* What to do:
Below are records to return verbatim; the pictures are to be dropped.

Version comparison data

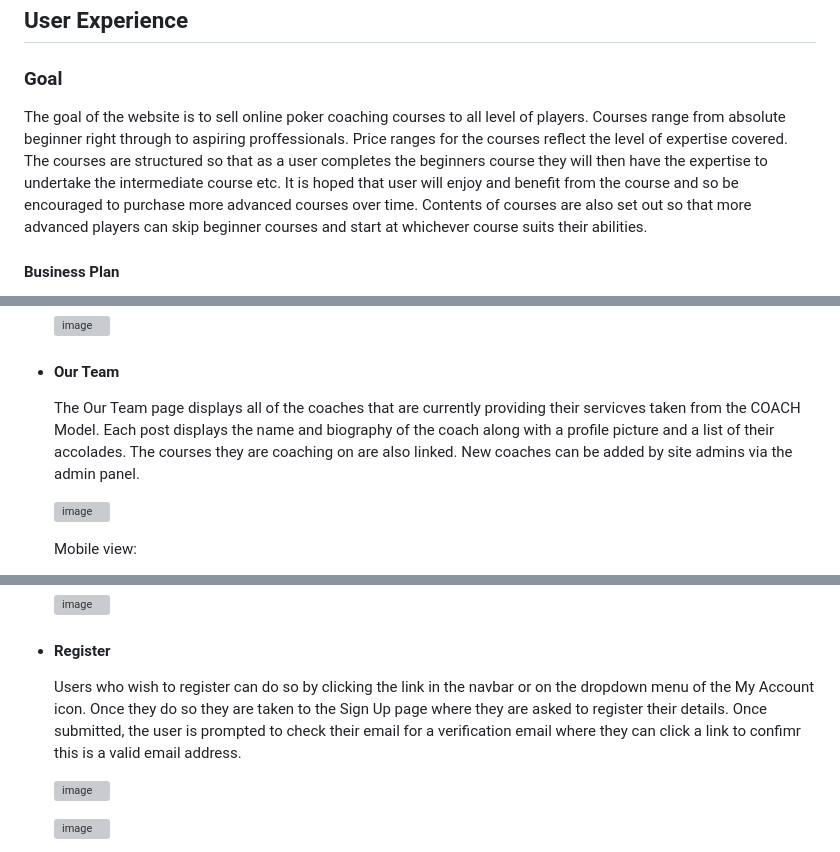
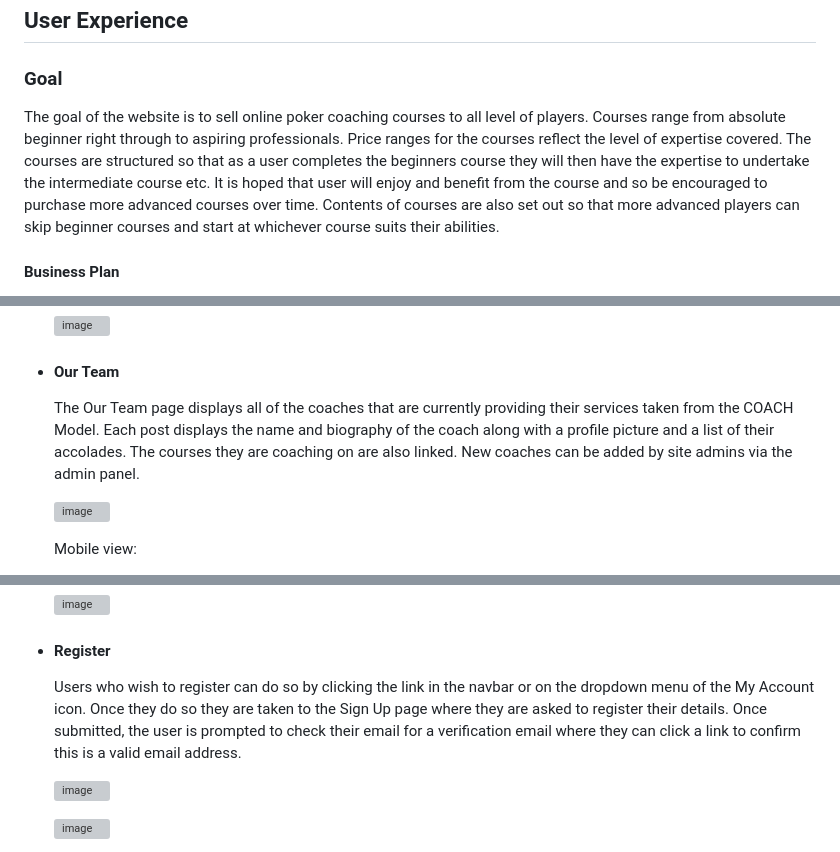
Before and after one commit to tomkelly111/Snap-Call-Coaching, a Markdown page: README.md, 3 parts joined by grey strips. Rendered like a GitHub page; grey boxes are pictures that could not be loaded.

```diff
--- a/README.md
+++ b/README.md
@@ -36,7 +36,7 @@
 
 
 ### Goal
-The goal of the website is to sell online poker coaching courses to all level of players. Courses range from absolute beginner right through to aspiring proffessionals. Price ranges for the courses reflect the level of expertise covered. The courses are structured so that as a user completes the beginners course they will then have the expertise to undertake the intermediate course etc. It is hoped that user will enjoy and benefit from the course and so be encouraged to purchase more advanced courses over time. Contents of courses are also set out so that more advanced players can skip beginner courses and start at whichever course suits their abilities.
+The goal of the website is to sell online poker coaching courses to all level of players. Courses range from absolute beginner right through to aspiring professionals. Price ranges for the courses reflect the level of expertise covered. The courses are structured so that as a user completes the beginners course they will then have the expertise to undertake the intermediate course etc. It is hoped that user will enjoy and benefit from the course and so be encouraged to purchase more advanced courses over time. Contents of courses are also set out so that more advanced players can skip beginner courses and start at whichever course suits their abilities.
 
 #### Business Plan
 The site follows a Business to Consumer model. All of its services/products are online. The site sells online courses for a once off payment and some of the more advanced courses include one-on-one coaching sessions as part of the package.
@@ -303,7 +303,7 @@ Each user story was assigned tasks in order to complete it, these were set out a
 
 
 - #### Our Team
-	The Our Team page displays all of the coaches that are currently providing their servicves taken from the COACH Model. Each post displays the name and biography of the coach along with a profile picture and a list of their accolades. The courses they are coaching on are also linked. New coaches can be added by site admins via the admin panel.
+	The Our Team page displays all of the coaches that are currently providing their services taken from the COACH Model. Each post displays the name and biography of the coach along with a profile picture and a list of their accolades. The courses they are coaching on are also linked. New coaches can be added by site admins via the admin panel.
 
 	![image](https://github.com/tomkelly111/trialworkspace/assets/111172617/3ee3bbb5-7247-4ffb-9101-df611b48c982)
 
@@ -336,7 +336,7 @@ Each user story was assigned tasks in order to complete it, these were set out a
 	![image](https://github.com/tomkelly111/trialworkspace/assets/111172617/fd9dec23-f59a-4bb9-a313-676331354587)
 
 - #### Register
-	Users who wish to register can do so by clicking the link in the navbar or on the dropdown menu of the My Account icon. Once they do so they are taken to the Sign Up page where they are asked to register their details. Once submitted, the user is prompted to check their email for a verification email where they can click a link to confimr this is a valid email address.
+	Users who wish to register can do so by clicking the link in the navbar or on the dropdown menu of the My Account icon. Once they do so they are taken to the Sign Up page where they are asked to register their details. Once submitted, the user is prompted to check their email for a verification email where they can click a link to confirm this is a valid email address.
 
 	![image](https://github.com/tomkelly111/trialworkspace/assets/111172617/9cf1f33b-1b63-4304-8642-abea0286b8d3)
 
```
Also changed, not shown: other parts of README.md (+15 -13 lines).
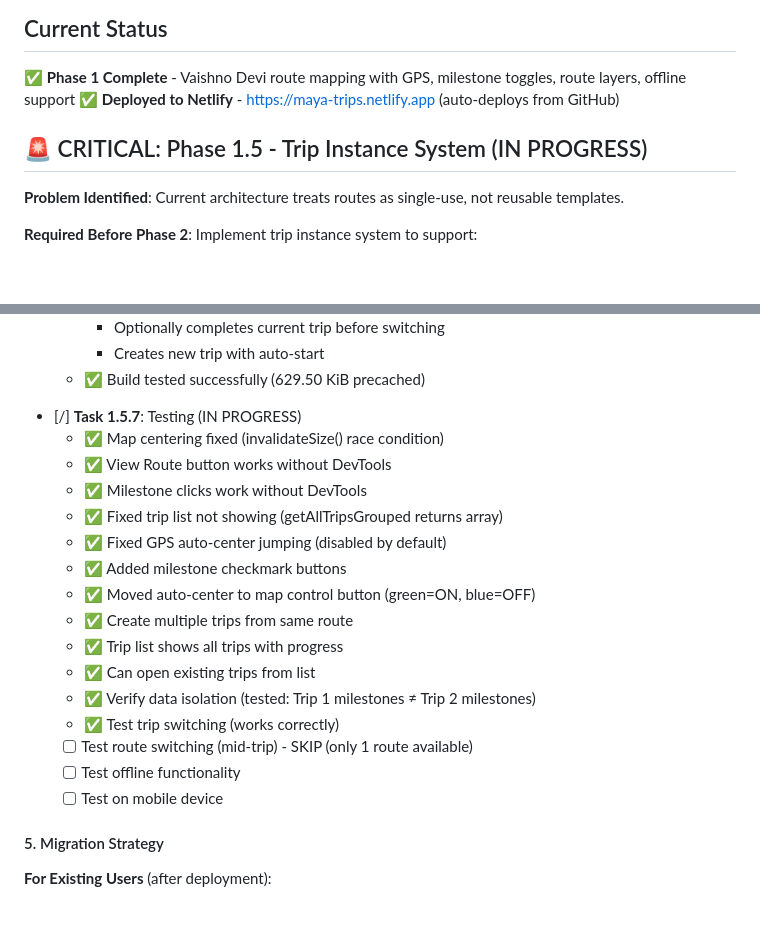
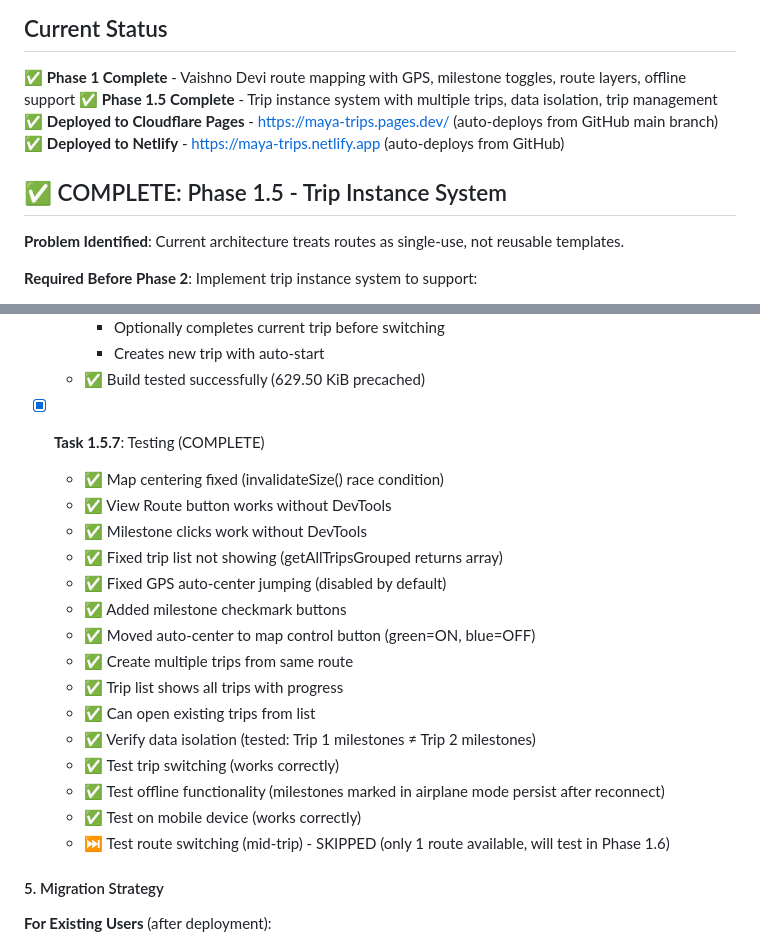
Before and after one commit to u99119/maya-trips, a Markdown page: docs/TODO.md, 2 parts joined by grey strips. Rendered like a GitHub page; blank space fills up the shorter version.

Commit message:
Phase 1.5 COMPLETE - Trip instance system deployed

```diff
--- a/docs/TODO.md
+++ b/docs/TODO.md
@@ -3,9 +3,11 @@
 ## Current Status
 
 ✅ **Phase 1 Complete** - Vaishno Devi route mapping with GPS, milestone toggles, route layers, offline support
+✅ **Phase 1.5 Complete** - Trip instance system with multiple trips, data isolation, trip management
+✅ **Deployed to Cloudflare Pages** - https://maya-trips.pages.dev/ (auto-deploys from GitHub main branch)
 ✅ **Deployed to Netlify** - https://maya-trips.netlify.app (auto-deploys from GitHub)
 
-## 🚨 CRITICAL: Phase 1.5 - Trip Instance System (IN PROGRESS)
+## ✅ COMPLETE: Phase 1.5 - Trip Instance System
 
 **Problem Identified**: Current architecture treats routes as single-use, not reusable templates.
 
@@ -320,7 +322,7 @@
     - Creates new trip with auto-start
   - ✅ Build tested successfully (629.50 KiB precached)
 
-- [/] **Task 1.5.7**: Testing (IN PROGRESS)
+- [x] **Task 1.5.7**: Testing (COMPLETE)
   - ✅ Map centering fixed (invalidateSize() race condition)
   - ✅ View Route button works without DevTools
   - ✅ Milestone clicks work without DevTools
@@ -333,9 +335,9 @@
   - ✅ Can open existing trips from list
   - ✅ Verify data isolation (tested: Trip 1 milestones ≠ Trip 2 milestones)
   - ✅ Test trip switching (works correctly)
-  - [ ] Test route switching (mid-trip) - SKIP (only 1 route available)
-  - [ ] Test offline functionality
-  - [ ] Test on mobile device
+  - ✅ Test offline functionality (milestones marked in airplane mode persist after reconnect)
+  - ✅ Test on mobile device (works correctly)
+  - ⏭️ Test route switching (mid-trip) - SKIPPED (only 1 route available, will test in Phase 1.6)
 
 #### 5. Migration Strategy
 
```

* Response to the exercise:
Before and after one commit to tomkelly111/Snap-Call-Coaching, a Markdown page: README.md, 3 parts joined by grey strips. Rendered like a GitHub page; grey boxes are pictures that could not be loaded.

```diff
--- a/README.md
+++ b/README.md
@@ -36,7 +36,7 @@
 
 
 ### Goal
-The goal of the website is to sell online poker coaching courses to all level of players. Courses range from absolute beginner right through to aspiring proffessionals. Price ranges for the courses reflect the level of expertise covered. The courses are structured so that as a user completes the beginners course they will then have the expertise to undertake the intermediate course etc. It is hoped that user will enjoy and benefit from the course and so be encouraged to purchase more advanced courses over time. Contents of courses are also set out so that more advanced players can skip beginner courses and start at whichever course suits their abilities.
+The goal of the website is to sell online poker coaching courses to all level of players. Courses range from absolute beginner right through to aspiring professionals. Price ranges for the courses reflect the level of expertise covered. The courses are structured so that as a user completes the beginners course they will then have the expertise to undertake the intermediate course etc. It is hoped that user will enjoy and benefit from the course and so be encouraged to purchase more advanced courses over time. Contents of courses are also set out so that more advanced players can skip beginner courses and start at whichever course suits their abilities.
 
 #### Business Plan
 The site follows a Business to Consumer model. All of its services/products are online. The site sells online courses for a once off payment and some of the more advanced courses include one-on-one coaching sessions as part of the package.
@@ -303,7 +303,7 @@ Each user story was assigned tasks in order to complete it, these were set out a
 
 
 - #### Our Team
-	The Our Team page displays all of the coaches that are currently providing their servicves taken from the COACH Model. Each post displays the name and biography of the coach along with a profile picture and a list of their accolades. The courses they are coaching on are also linked. New coaches can be added by site admins via the admin panel.
+	The Our Team page displays all of the coaches that are currently providing their services taken from the COACH Model. Each post displays the name and biography of the coach along with a profile picture and a list of their accolades. The courses they are coaching on are also linked. New coaches can be added by site admins via the admin panel.
 
 	![image](https://github.com/tomkelly111/trialworkspace/assets/111172617/3ee3bbb5-7247-4ffb-9101-df611b48c982)
 
@@ -336,7 +336,7 @@ Each user story was assigned tasks in order to complete it, these were set out a
 	![image](https://github.com/tomkelly111/trialworkspace/assets/111172617/fd9dec23-f59a-4bb9-a313-676331354587)
 
 - #### Register
-	Users who wish to register can do so by clicking the link in the navbar or on the dropdown menu of the My Account icon. Once they do so they are taken to the Sign Up page where they are asked to register their details. Once submitted, the user is prompted to check their email for a verification email where they can click a link to confimr this is a valid email address.
+	Users who wish to register can do so by clicking the link in the navbar or on the dropdown menu of the My Account icon. Once they do so they are taken to the Sign Up page where they are asked to register their details. Once submitted, the user is prompted to check their email for a verification email where they can click a link to confirm this is a valid email address.
 
 	![image](https://github.com/tomkelly111/trialworkspace/assets/111172617/9cf1f33b-1b63-4304-8642-abea0286b8d3)
 
```
Also changed, not shown: other parts of README.md (+15 -13 lines).
Before and after one commit to u99119/maya-trips, a Markdown page: docs/TODO.md, 2 parts joined by grey strips. Rendered like a GitHub page; blank space fills up the shorter version.

Commit message:
Phase 1.5 COMPLETE - Trip instance system deployed

```diff
--- a/docs/TODO.md
+++ b/docs/TODO.md
@@ -3,9 +3,11 @@
 ## Current Status
 
 ✅ **Phase 1 Complete** - Vaishno Devi route mapping with GPS, milestone toggles, route layers, offline support
+✅ **Phase 1.5 Complete** - Trip instance system with multiple trips, data isolation, trip management
+✅ **Deployed to Cloudflare Pages** - https://maya-trips.pages.dev/ (auto-deploys from GitHub main branch)
 ✅ **Deployed to Netlify** - https://maya-trips.netlify.app (auto-deploys from GitHub)
 
-## 🚨 CRITICAL: Phase 1.5 - Trip Instance System (IN PROGRESS)
+## ✅ COMPLETE: Phase 1.5 - Trip Instance System
 
 **Problem Identified**: Current architecture treats routes as single-use, not reusable templates.
 
@@ -320,7 +322,7 @@
     - Creates new trip with auto-start
   - ✅ Build tested successfully (629.50 KiB precached)
 
-- [/] **Task 1.5.7**: Testing (IN PROGRESS)
+- [x] **Task 1.5.7**: Testing (COMPLETE)
   - ✅ Map centering fixed (invalidateSize() race condition)
   - ✅ View Route button works without DevTools
   - ✅ Milestone clicks work without DevTools
@@ -333,9 +335,9 @@
   - ✅ Can open existing trips from list
   - ✅ Verify data isolation (tested: Trip 1 milestones ≠ Trip 2 milestones)
   - ✅ Test trip switching (works correctly)
-  - [ ] Test route switching (mid-trip) - SKIP (only 1 route available)
-  - [ ] Test offline functionality
-  - [ ] Test on mobile device
+  - ✅ Test offline functionality (milestones marked in airplane mode persist after reconnect)
+  - ✅ Test on mobile device (works correctly)
+  - ⏭️ Test route switching (mid-trip) - SKIPPED (only 1 route available, will test in Phase 1.6)
 
 #### 5. Migration Strategy
 
```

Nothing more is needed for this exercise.